> **Exercise**
Take every line in the entries that includes the word "like" and copy it.

> **Task inputs**
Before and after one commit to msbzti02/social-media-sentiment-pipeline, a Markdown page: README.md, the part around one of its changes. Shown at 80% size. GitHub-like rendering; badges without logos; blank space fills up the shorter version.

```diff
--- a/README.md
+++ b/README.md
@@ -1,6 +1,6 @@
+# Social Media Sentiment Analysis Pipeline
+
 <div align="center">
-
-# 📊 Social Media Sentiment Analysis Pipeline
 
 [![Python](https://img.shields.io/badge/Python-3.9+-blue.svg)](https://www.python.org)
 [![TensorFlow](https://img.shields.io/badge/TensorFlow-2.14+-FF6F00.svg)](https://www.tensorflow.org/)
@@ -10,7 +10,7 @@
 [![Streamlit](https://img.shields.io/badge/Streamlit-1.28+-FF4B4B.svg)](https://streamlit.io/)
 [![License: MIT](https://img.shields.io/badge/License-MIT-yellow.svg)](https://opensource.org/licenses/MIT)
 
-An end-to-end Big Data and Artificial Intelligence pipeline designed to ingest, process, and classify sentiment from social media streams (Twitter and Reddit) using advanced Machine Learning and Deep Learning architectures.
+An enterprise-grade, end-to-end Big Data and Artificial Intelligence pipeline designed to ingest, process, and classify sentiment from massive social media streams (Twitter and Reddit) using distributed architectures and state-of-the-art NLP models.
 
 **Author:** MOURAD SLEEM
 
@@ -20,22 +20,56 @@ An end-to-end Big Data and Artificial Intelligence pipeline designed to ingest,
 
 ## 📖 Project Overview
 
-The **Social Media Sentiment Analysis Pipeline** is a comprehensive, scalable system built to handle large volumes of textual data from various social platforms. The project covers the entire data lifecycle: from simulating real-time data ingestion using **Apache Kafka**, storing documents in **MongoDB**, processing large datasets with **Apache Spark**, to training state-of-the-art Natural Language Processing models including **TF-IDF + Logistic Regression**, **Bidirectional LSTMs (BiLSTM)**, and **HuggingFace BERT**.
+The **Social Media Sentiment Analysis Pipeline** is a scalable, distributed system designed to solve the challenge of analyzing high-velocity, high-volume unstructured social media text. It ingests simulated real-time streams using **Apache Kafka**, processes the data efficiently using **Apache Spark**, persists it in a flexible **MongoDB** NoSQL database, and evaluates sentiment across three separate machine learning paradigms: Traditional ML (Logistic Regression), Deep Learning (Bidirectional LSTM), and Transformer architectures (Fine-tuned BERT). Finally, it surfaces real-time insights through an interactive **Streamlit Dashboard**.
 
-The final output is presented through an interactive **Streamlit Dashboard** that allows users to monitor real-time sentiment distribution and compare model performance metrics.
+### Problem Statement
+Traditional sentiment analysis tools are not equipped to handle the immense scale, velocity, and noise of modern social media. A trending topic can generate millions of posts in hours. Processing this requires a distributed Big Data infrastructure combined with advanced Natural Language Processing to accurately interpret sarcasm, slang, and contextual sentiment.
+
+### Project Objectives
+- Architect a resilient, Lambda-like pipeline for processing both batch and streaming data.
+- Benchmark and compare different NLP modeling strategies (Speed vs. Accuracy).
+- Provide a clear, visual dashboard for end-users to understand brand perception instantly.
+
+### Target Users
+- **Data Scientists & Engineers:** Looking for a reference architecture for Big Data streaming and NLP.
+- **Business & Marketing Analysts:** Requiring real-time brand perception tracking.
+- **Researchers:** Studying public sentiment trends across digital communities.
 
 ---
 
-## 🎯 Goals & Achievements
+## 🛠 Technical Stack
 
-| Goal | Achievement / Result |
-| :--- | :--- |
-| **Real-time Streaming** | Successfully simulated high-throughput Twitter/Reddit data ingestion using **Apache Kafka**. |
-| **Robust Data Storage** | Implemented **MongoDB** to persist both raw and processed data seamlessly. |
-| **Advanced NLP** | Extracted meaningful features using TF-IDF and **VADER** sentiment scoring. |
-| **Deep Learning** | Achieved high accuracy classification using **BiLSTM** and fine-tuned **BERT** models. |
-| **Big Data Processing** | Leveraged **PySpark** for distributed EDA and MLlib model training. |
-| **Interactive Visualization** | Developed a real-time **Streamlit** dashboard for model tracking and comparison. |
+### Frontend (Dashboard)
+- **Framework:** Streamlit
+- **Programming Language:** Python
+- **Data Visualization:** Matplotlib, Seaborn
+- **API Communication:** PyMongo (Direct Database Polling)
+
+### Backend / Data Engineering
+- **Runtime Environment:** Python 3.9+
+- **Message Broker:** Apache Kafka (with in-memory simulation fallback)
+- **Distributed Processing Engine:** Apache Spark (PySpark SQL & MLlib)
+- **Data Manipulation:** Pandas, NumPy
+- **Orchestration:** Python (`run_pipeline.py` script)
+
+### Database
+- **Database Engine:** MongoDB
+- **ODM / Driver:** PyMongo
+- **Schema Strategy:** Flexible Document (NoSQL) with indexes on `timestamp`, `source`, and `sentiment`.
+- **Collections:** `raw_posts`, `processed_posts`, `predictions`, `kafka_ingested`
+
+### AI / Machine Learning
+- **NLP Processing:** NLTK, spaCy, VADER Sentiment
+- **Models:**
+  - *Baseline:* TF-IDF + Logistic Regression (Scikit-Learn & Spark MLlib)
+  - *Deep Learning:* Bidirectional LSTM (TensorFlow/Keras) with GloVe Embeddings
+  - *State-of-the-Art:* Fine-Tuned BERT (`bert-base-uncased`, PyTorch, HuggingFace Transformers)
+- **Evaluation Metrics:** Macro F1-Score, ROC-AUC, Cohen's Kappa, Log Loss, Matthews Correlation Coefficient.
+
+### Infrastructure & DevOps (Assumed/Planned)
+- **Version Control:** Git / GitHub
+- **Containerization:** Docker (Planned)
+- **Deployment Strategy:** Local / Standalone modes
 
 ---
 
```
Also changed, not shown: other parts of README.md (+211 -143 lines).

...

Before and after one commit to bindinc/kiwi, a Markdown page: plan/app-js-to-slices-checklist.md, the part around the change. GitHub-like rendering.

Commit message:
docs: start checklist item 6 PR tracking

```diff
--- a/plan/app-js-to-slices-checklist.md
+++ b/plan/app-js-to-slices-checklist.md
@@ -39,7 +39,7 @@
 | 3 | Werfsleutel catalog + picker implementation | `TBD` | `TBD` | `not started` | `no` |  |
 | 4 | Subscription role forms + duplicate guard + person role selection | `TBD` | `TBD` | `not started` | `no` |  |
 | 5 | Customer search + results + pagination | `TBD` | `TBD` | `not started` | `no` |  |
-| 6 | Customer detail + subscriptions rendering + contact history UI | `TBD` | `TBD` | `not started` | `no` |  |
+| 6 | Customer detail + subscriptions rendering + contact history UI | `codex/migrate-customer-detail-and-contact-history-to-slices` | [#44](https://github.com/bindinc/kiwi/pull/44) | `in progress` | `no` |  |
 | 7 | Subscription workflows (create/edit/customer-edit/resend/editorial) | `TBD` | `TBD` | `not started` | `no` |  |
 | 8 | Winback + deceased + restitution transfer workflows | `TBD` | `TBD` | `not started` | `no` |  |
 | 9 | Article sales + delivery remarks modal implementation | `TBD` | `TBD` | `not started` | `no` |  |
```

> **Answer box**
Before and after one commit to msbzti02/social-media-sentiment-pipeline, a Markdown page: README.md, the part around one of its changes. Shown at 80% size. GitHub-like rendering; badges without logos; blank space fills up the shorter version.
+- Architect a resilient, Lambda-like pipeline for processing both batch and streaming data.
Before and after one commit to bindinc/kiwi, a Markdown page: plan/app-js-to-slices-checklist.md, the part around the change. GitHub-like rendering.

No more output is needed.